Instructions to follow →
Copy the entries that appear below in full, leaving out any picture among them.

Records from a data collection →
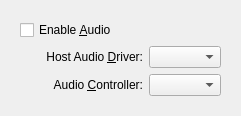
Above: src/VBox/Frontends/VirtualBox/src/settings/machine/UIMachineSettingsAudio.ui from pop-os/virtualbox before the change. Below: the same form after it.
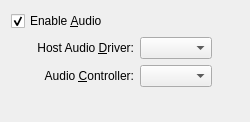
That is the form after the change.

The edit to the form file:
```diff
--- a/src/VBox/Frontends/VirtualBox/src/settings/machine/UIMachineSettingsAudio.ui
+++ b/src/VBox/Frontends/VirtualBox/src/settings/machine/UIMachineSettingsAudio.ui
@@ -13,91 +13,96 @@
  hope that it will be useful, but WITHOUT ANY WARRANTY of any kind.
  </comment>
  <class>UIMachineSettingsAudio</class>
- <widget class="QWidget" name="UIMachineSettingsAudio">
-  <layout class="QVBoxLayout" name="m_pMainLayout">
-   <item>
-    <widget class="QWidget" name="m_pContainerAudioOptions">
-     <layout class="QGridLayout" name="m_pContainerLayoutAudioOptions">
-      <item row="0" column="0" colspan="2">
-       <widget class="QCheckBox" name="m_pCheckBoxAudio">
-        <property name="whatsThis">
+ <widget class="QWidget" name="UIMachineSettingsAudio" >
+  <property name="geometry" >
+   <rect>
+    <x>0</x>
+    <y>0</y>
+    <width>250</width>
+    <height>122</height>
+   </rect>
+  </property>
+  <layout class="QGridLayout" >
+   <item row="0" column="0" colspan="2" >
+    <widget class="QCheckBox" name="mGbAudio" >
+     <property name="whatsThis" >
          <string>When checked, a virtual PCI audio card will be plugged into the virtual machine and will communicate with the host audio system using the specified driver.</string>
         </property>
-        <property name="text">
+     <property name="text" >
          <string>Enable &amp;Audio</string>
         </property>
-       </widget>
-      </item>
-      <item row="1" column="0">
+     <property name="checked" >
+      <bool>true</bool>
+     </property>
+    </widget>
+   </item>
+   <item row="1" column="0" >
        <spacer>
-        <property name="orientation">
+     <property name="orientation" >
          <enum>Qt::Horizontal</enum>
         </property>
-        <property name="sizeType">
+     <property name="sizeType" >
          <enum>QSizePolicy::Fixed</enum>
         </property>
-        <property name="sizeHint">
+     <property name="sizeHint" >
          <size>
           <width>20</width>
-          <height>0</height>
+       <height>20</height>
          </size>
         </property>
        </spacer>
       </item>
-      <item row="1" column="1">
-       <widget class="QWidget" name="m_pContainerAudioSubOptions">
-        <layout class="QGridLayout" name="m_pContainerLayoutAudioSubOptions">
-         <property name="margin">
+   <item row="1" column="1" >
+    <widget class="QWidget" native="1" name="mAudioChild" >
+     <layout class="QGridLayout" >
+      <property name="leftMargin" >
           <number>0</number>
          </property>
-         <item row="0" column="0">
-          <widget class="QLabel" name="m_pLabelAudioDriver">
-           <property name="text">
+      <property name="topMargin" >
+       <number>0</number>
+      </property>
+      <property name="rightMargin" >
+       <number>0</number>
+      </property>
+      <property name="bottomMargin" >
+       <number>0</number>
+      </property>
+      <item row="0" column="0" >
+       <widget class="QLabel" name="mLbAudioDriver" >
+        <property name="text" >
             <string>Host Audio &amp;Driver:</string>
            </property>
-           <property name="alignment">
+        <property name="alignment" >
             <set>Qt::AlignRight|Qt::AlignTrailing|Qt::AlignVCenter</set>
            </property>
-           <property name="buddy">
-            <cstring>m_pComboAudioDriver</cstring>
+        <property name="buddy" >
+         <cstring>mCbAudioDriver</cstring>
            </property>
           </widget>
          </item>
-         <item row="0" column="1">
-          <widget class="QComboBox" name="m_pComboAudioDriver">
-           <property name="sizePolicy">
-            <sizepolicy hsizetype="MinimumExpanding" vsizetype="Fixed">
-             <horstretch>1</horstretch>
-             <verstretch>0</verstretch>
-            </sizepolicy>
-           </property>
-           <property name="whatsThis">
+      <item row="0" column="1" >
+       <widget class="QComboBox" name="mCbAudioDriver" >
+        <property name="whatsThis" >
             <string>Controls the audio output driver. The &lt;b>Null Audio Driver&lt;/b> makes the guest see an audio card, however every access to it will be ignored.</string>
            </property>
           </widget>
          </item>
-         <item row="1" column="0">
-          <widget class="QLabel" name="m_pLabelAudioController">
-           <property name="text">
+      <item row="1" column="0" >
+       <widget class="QLabel" name="mLbAudioController" >
+        <property name="text" >
             <string>Audio &amp;Controller:</string>
            </property>
-           <property name="alignment">
+        <property name="alignment" >
             <set>Qt::AlignRight|Qt::AlignTrailing|Qt::AlignVCenter</set>
            </property>
-           <property name="buddy">
-            <cstring>m_pComboAudioController</cstring>
+        <property name="buddy" >
+         <cstring>mCbAudioController</cstring>
            </property>
           </widget>
          </item>
-         <item row="1" column="1">
-          <widget class="QComboBox" name="m_pComboAudioController">
-           <property name="sizePolicy">
-            <sizepolicy hsizetype="MinimumExpanding" vsizetype="Fixed">
-             <horstretch>1</horstretch>
-             <verstretch>0</verstretch>
-            </sizepolicy>
-           </property>
-           <property name="whatsThis">
+      <item row="1" column="1" >
+       <widget class="QComboBox" name="mCbAudioController" >
+        <property name="whatsThis" >
             <string>Selects the type of the virtual sound card. Depending on this value, VirtualBox will provide different audio hardware to the virtual machine.</string>
            </property>
           </widget>
@@ -105,15 +110,25 @@
         </layout>
        </widget>
       </item>
-     </layout>
-    </widget>
+   <item row="1" column="2" >
+    <spacer>
+     <property name="orientation" >
+      <enum>Qt::Horizontal</enum>
+     </property>
+     <property name="sizeHint" >
+      <size>
+       <width>40</width>
+       <height>20</height>
+      </size>
+     </property>
+    </spacer>
    </item>
-   <item>
+   <item row="2" column="1" >
     <spacer>
-     <property name="orientation">
+     <property name="orientation" >
       <enum>Qt::Vertical</enum>
      </property>
-     <property name="sizeHint">
+     <property name="sizeHint" >
       <size>
        <width>0</width>
        <height>0</height>
```
Left out of the diff: 32 changed lines with no effect on the pictures. Lines whose indentation alone changed are shown as unchanged.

Answer space →
Above: src/VBox/Frontends/VirtualBox/src/settings/machine/UIMachineSettingsAudio.ui from pop-os/virtualbox before the change. Below: the same form after it.
That is the form after the change.

The edit to the form file:
```diff
--- a/src/VBox/Frontends/VirtualBox/src/settings/machine/UIMachineSettingsAudio.ui
+++ b/src/VBox/Frontends/VirtualBox/src/settings/machine/UIMachineSettingsAudio.ui
@@ -13,91 +13,96 @@
  hope that it will be useful, but WITHOUT ANY WARRANTY of any kind.
  </comment>
  <class>UIMachineSettingsAudio</class>
- <widget class="QWidget" name="UIMachineSettingsAudio">
-  <layout class="QVBoxLayout" name="m_pMainLayout">
-   <item>
-    <widget class="QWidget" name="m_pContainerAudioOptions">
-     <layout class="QGridLayout" name="m_pContainerLayoutAudioOptions">
-      <item row="0" column="0" colspan="2">
-       <widget class="QCheckBox" name="m_pCheckBoxAudio">
-        <property name="whatsThis">
+ <widget class="QWidget" name="UIMachineSettingsAudio" >
+  <property name="geometry" >
+   <rect>
+    <x>0</x>
+    <y>0</y>
+    <width>250</width>
+    <height>122</height>
+   </rect>
+  </property>
+  <layout class="QGridLayout" >
+   <item row="0" column="0" colspan="2" >
+    <widget class="QCheckBox" name="mGbAudio" >
+     <property name="whatsThis" >
          <string>When checked, a virtual PCI audio card will be plugged into the virtual machine and will communicate with the host audio system using the specified driver.</string>
         </property>
-        <property name="text">
+     <property name="text" >
          <string>Enable &amp;Audio</string>
         </property>
-       </widget>
-      </item>
-      <item row="1" column="0">
+     <property name="checked" >
+      <bool>true</bool>
+     </property>
+    </widget>
+   </item>
+   <item row="1" column="0" >
        <spacer>
-        <property name="orientation">
+     <property name="orientation" >
          <enum>Qt::Horizontal</enum>
         </property>
-        <property name="sizeType">
+     <property name="sizeType" >
          <enum>QSizePolicy::Fixed</enum>
         </property>
-        <property name="sizeHint">
+     <property name="sizeHint" >
          <size>
           <width>20</width>
-          <height>0</height>
+       <height>20</height>
          </size>
         </property>
        </spacer>
       </item>
-      <item row="1" column="1">
-       <widget class="QWidget" name="m_pContainerAudioSubOptions">
-        <layout class="QGridLayout" name="m_pContainerLayoutAudioSubOptions">
-         <property name="margin">
+   <item row="1" column="1" >
+    <widget class="QWidget" native="1" name="mAudioChild" >
+     <layout class="QGridLayout" >
+      <property name="leftMargin" >
           <number>0</number>
          </property>
-         <item row="0" column="0">
-          <widget class="QLabel" name="m_pLabelAudioDriver">
-           <property name="text">
+      <property name="topMargin" >
+       <number>0</number>
+      </property>
+      <property name="rightMargin" >
+       <number>0</number>
+      </property>
+      <property name="bottomMargin" >
+       <number>0</number>
+      </property>
+      <item row="0" column="0" >
+       <widget class="QLabel" name="mLbAudioDriver" >
+        <property name="text" >
             <string>Host Audio &amp;Driver:</string>
            </property>
-           <property name="alignment">
+        <property name="alignment" >
             <set>Qt::AlignRight|Qt::AlignTrailing|Qt::AlignVCenter</set>
            </property>
-           <property name="buddy">
-            <cstring>m_pComboAudioDriver</cstring>
+        <property name="buddy" >
+         <cstring>mCbAudioDriver</cstring>
            </property>
           </widget>
          </item>
-         <item row="0" column="1">
-          <widget class="QComboBox" name="m_pComboAudioDriver">
-           <property name="sizePolicy">
-            <sizepolicy hsizetype="MinimumExpanding" vsizetype="Fixed">
-             <horstretch>1</horstretch>
-             <verstretch>0</verstretch>
-            </sizepolicy>
-           </property>
-           <property name="whatsThis">
+      <item row="0" column="1" >
+       <widget class="QComboBox" name="mCbAudioDriver" >
+        <property name="whatsThis" >
             <string>Controls the audio output driver. The &lt;b>Null Audio Driver&lt;/b> makes the guest see an audio card, however every access to it will be ignored.</string>
            </property>
           </widget>
          </item>
-         <item row="1" column="0">
-          <widget class="QLabel" name="m_pLabelAudioController">
-           <property name="text">
+      <item row="1" column="0" >
+       <widget class="QLabel" name="mLbAudioController" >
+        <property name="text" >
             <string>Audio &amp;Controller:</string>
            </property>
-           <property name="alignment">
+        <property name="alignment" >
             <set>Qt::AlignRight|Qt::AlignTrailing|Qt::AlignVCenter</set>
            </property>
-           <property name="buddy">
-            <cstring>m_pComboAudioController</cstring>
+        <property name="buddy" >
+         <cstring>mCbAudioController</cstring>
            </property>
           </widget>
          </item>
-         <item row="1" column="1">
-          <widget class="QComboBox" name="m_pComboAudioController">
-           <property name="sizePolicy">
-            <sizepolicy hsizetype="MinimumExpanding" vsizetype="Fixed">
-             <horstretch>1</horstretch>
-             <verstretch>0</verstretch>
-            </sizepolicy>
-           </property>
-           <property name="whatsThis">
+      <item row="1" column="1" >
+       <widget class="QComboBox" name="mCbAudioController" >
+        <property name="whatsThis" >
             <string>Selects the type of the virtual sound card. Depending on this value, VirtualBox will provide different audio hardware to the virtual machine.</string>
            </property>
           </widget>
@@ -105,15 +110,25 @@
         </layout>
        </widget>
       </item>
-     </layout>
-    </widget>
+   <item row="1" column="2" >
+    <spacer>
+     <property name="orientation" >
+      <enum>Qt::Horizontal</enum>
+     </property>
+     <property name="sizeHint" >
+      <size>
+       <width>40</width>
+       <height>20</height>
+      </size>
+     </property>
+    </spacer>
    </item>
-   <item>
+   <item row="2" column="1" >
     <spacer>
-     <property name="orientation">
+     <property name="orientation" >
       <enum>Qt::Vertical</enum>
      </property>
-     <property name="sizeHint">
+     <property name="sizeHint" >
       <size>
        <width>0</width>
        <height>0</height>
```
Left out of the diff: 32 changed lines with no effect on the pictures. Lines whose indentation alone changed are shown as unchanged.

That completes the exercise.